'Increasing farm output is the right thing to do for Ireland'
A TROUBLESOME issue for the agri-industry at the moment is the apparent contradiction between the increase in cow numbers targeted in the Food Harvest 2020 targets and Ireland's commitment to reducing greenhouse gas emissions.
Agriculture already accounts for a third of all of Ireland's greenhouse gas emissions, and much of this is driven by the amount of methane and nitrous oxides that our cattle herds emit through their digestion of grass and silage.
To increase milk and meat production by 50pc and 40pc respectively by 2020, experts predict that the national dairy herd will need to increase by approximately 300,000 cows.
Simultaneously, Ireland faces multi-million euro fines if it fails to abide by a commitment undertaken to reduce greenhouse gas emissions by a further 4pc of 2012's amount.
2012 was the first year in almost a decade that emissions rose again, leading many environmentalists to believe that increasing pressures from a rebounding economy and a surging agricultural sector will leave it impossible for Ireland to meet its Kyoto commitments.
"The reality is that if we don't increase our milk output somebody else will, and they will almost certainly have higher emissions per litre of milk produced. This is because Ireland has the joint lowest carbon footprint per litre of any country in the EU," Cotter said.

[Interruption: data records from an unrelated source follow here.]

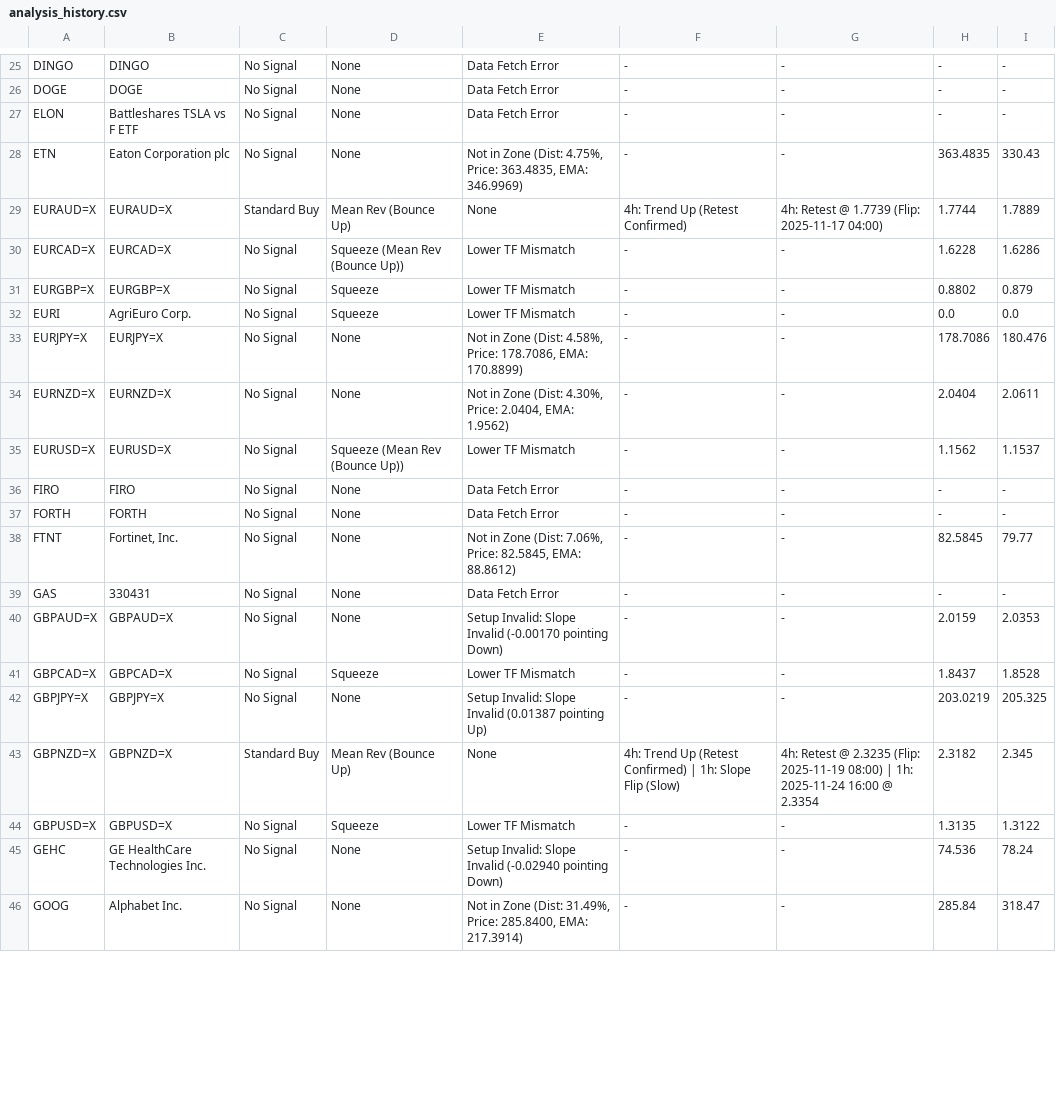
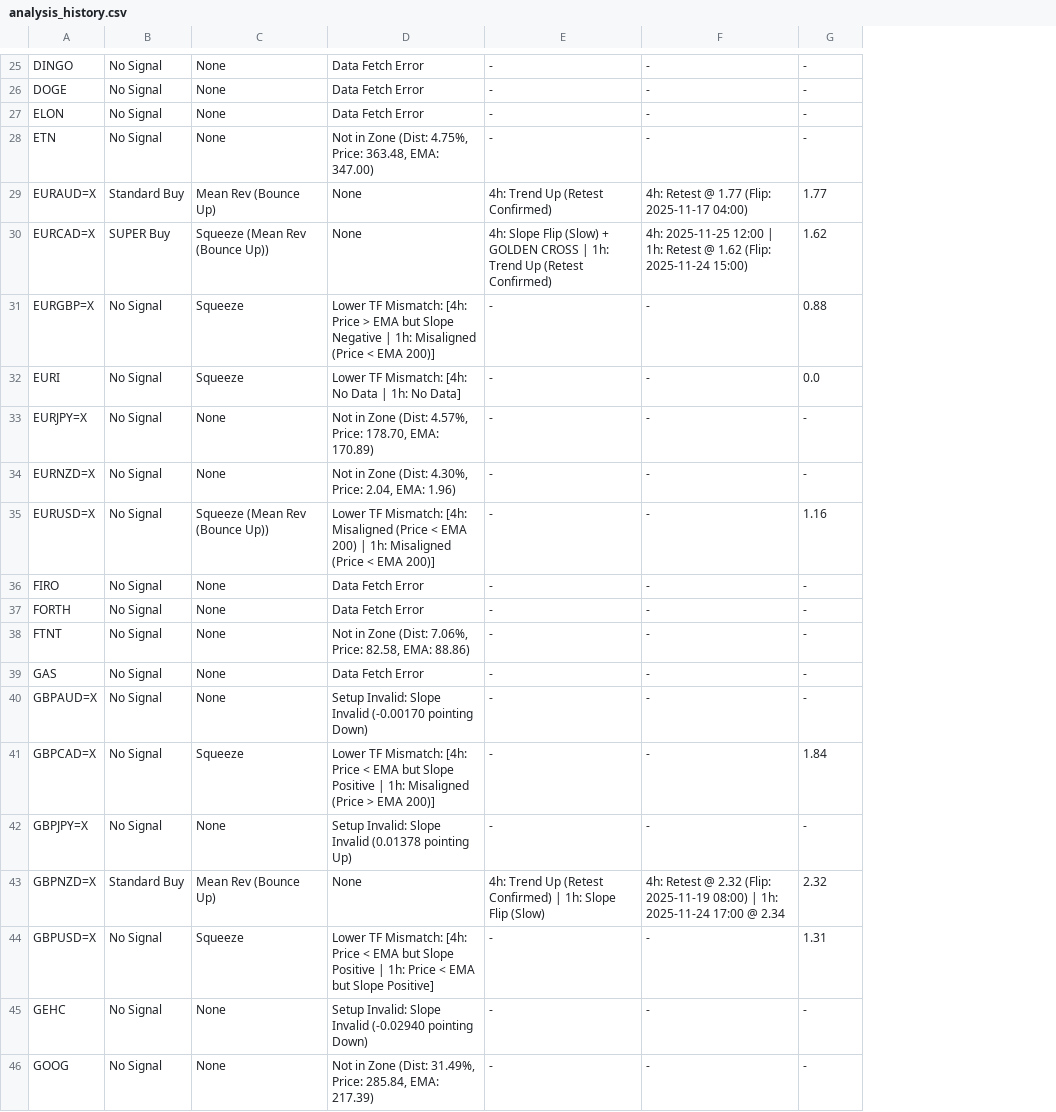
Before and after one commit to leongewv/automated-ticker-analyzer, a CSV file: analysis_history.csv, drawn as a sheet; only a part is shown, gaps mark what is left out; removed rows and columns are numbered as before the commit, all else as after; the diff covers the shown part only; the diff names each change by its address in the sheet, - before the commit and + after, or states it on an @@ line.

```diff
--- a/analysis_history.csv
+++ b/analysis_history.csv
-column B, rows 25-46: DINGO | DOGE | Battleshares TSLA vs F ETF | Eaton Corporation plc | EURAUD=X | EURCAD=X | EURGBP=X | AgriEuro Corp. | EURJPY=X | EURNZD=X | EURUSD=X | FIRO | FORTH | Fortinet, Inc. | 330431 | GBPAUD=X | GBPCAD=X | GBPJPY=X | GBPNZD=X | GBPUSD=X | GE HealthCare Technologies Inc. | Alphabet Inc.
-column I, rows 25-46: - | - | - | 330.43 | 1.7889 | 1.6286 | 0.879 | 0.0 | 180.476 | 2.0611 | 1.1537 | - | - | 79.77 | - | 2.0353 | 1.8528 | 205.325 | 2.345 | 1.3122 | 78.24 | 318.47
-D28: …4.75%, Price: 363.4835, EMA: 346.9969)
+D28: …4.75%, Price: 363.48, EMA: 347.00)
-G28: 363.4835
+G28: -
-F29: 4h: Retest @ 1.7739 (Flip: 2025-11-17 04:00)
+F29: 4h: Retest @ 1.77 (Flip: 2025-11-17 04:00)
-G29: 1.7744
+G29: 1.77
-B30: No Signal
+B30: SUPER Buy
-D30: Lower TF Mismatch
+D30: None
-E30: -
+E30: 4h: Slope Flip (Slow) + GOLDEN CROSS | 1h: Trend Up (Retest Confirmed)
-F30: -
+F30: 4h: 2025-11-25 12:00 | 1h: Retest @ 1.62 (Flip: 2025-11-24 15:00)
-G30: 1.6228
+G30: 1.62
-D31: Lower TF Mismatch
+D31: Lower TF Mismatch: [4h: Price > EMA but Slope Negative | 1h: Misaligned (Price < EMA 200)]
-G31: 0.8802
+G31: 0.88
-D32: Lower TF Mismatch
+D32: Lower TF Mismatch: [4h: No Data | 1h: No Data]
-D33: …Zone (Dist: 4.58%, Price: 178.7086, EMA: 170.8899)
+D33: …Zone (Dist: 4.57%, Price: 178.70, EMA: 170.89)
-G33: 178.7086
+G33: -
-D34: …4.30%, Price: 2.0404, EMA: 1.9562)
+D34: …4.30%, Price: 2.04, EMA: 1.96)
-G34: 2.0404
+G34: -
-D35: Lower TF Mismatch
+D35: Lower TF Mismatch: [4h: Misaligned (Price < EMA 200) | 1h: Misaligned (Price < EMA 200)]
-G35: 1.1562
+G35: 1.16
-D38: …7.06%, Price: 82.5845, EMA: 88.8612)
+D38: …7.06%, Price: 82.58, EMA: 88.86)
-G38: 82.5845
+G38: -
-G40: 2.0159
+G40: -
-D41: Lower TF Mismatch
+D41: Lower TF Mismatch: [4h: Price < EMA but Slope Positive | 1h: Misaligned (Price > EMA 200)]
-G41: 1.8437
+G41: 1.84
-D42: …Slope Invalid (0.01387 pointing Up)
+D42: …Slope Invalid (0.01378 pointing Up)
-G42: 203.0219
+G42: -
-F43: …Retest @ 2.3235 (Flip: 2025-11-19 08:00) | 1h: 2025-11-24 16:00 @ 2.3354
+F43: …Retest @ 2.32 (Flip: 2025-11-19 08:00) | 1h: 2025-11-24 17:00 @ 2.34
-G43: 2.3182
+G43: 2.32
-D44: Lower TF Mismatch
+D44: Lower TF Mismatch: [4h: Price < EMA but Slope Positive | 1h: Price < EMA but Slope Positive]
-G44: 1.3135
+G44: 1.31
-G45: 74.536
+G45: -
-D46: …31.49%, Price: 285.8400, EMA: 217.3914)
+D46: …31.49%, Price: 285.84, EMA: 217.39)
-G46: 285.84
+G46: -
```
Also changed, not shown: 83 edited cells elsewhere in this file.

With 80pc of Ireland under pasture, compared to just 40pc across the rest of the EU, it's easy to see how Ireland should rank high in sustainability. But the other country that is joint lowest with Ireland is Austria, begging the question: why?